英 [kwɑːm; kwɔːm]
- qualm (n.)
- Old English cwealm (West Saxon) "death, murder, slaughter; disaster; plague; torment," utcualm (Anglian) "utter destruction," probably related to cwellan "to kill, murder, execute," cwelan "to die" (see quell). Sense softened to "feeling of faintness" 1520s; figurative meaning "uneasiness, doubt" is from 1550s; that of "scruple of conscience" is 1640s.
Evidence of a direct path from the Old English to the modern senses is wanting, but it is plausible, via the notion of "fit of sickness." The other suggested etymology, less satisfying, is to take the "fit of uneasiness" sense from Dutch kwalm "steam, vapor, mist" (cognate with German Qualm "smoke, vapor, stupor"), which also might be ultimately from the same Germanic root as quell.
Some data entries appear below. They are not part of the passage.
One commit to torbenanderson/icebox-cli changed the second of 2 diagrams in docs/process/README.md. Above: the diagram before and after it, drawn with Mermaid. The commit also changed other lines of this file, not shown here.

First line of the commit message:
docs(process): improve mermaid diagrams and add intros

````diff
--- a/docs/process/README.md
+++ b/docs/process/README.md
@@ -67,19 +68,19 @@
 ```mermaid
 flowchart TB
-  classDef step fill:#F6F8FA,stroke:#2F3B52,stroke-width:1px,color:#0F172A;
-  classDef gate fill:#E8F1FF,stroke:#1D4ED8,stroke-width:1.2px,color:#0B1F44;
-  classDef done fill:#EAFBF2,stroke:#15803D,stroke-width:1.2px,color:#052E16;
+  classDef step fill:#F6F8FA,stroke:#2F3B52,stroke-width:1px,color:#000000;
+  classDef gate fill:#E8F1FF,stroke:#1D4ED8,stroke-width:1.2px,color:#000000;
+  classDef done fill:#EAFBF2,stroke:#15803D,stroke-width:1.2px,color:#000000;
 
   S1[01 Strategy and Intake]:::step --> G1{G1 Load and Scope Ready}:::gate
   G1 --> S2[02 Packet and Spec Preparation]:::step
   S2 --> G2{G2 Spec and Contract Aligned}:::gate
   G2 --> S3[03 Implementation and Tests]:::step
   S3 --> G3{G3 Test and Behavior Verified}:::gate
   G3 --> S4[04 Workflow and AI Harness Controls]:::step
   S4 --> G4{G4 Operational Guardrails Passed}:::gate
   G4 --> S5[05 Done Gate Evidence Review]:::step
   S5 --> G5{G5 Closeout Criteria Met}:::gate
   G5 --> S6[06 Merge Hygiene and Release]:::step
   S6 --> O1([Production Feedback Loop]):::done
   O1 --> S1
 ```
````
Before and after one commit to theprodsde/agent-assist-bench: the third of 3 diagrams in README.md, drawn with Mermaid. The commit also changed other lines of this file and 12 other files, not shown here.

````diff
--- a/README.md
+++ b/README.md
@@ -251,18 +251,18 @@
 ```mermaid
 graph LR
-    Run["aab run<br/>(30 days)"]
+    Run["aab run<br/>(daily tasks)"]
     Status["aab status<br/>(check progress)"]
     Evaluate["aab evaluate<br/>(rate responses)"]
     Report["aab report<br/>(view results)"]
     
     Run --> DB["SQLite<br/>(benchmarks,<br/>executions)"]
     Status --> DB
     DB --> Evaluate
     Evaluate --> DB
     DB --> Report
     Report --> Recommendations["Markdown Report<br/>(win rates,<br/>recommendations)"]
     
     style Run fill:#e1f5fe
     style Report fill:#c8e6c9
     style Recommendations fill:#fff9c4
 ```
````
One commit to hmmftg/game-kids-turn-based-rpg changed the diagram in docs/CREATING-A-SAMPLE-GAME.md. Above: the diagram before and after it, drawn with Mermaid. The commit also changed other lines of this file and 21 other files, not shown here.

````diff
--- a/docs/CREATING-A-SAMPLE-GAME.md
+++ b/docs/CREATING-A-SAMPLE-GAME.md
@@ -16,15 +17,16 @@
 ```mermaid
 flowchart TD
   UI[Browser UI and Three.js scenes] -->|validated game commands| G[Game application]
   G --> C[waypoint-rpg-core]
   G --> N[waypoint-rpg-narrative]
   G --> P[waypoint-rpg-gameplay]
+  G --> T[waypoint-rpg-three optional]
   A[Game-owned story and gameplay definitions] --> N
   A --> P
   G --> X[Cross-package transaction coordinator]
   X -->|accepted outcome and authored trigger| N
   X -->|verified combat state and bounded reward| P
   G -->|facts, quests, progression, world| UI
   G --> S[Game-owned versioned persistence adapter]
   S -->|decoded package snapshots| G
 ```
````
- 1. Did she see her husband as capable of murder? She had used the word without a qualm.
- 2. Hurstwood suffered a qualm of body as the car rolled up.
来自英汉文学 - 嘉莉妹妹
- 3. The doctor seemed seized with a qualm of faintness.
- 4. Lastly she arrived at the tresses and felt a qualm of disgust.
- 5. They never know that exam make us qualm and dissatisfaction.
[ qualm 造句 ]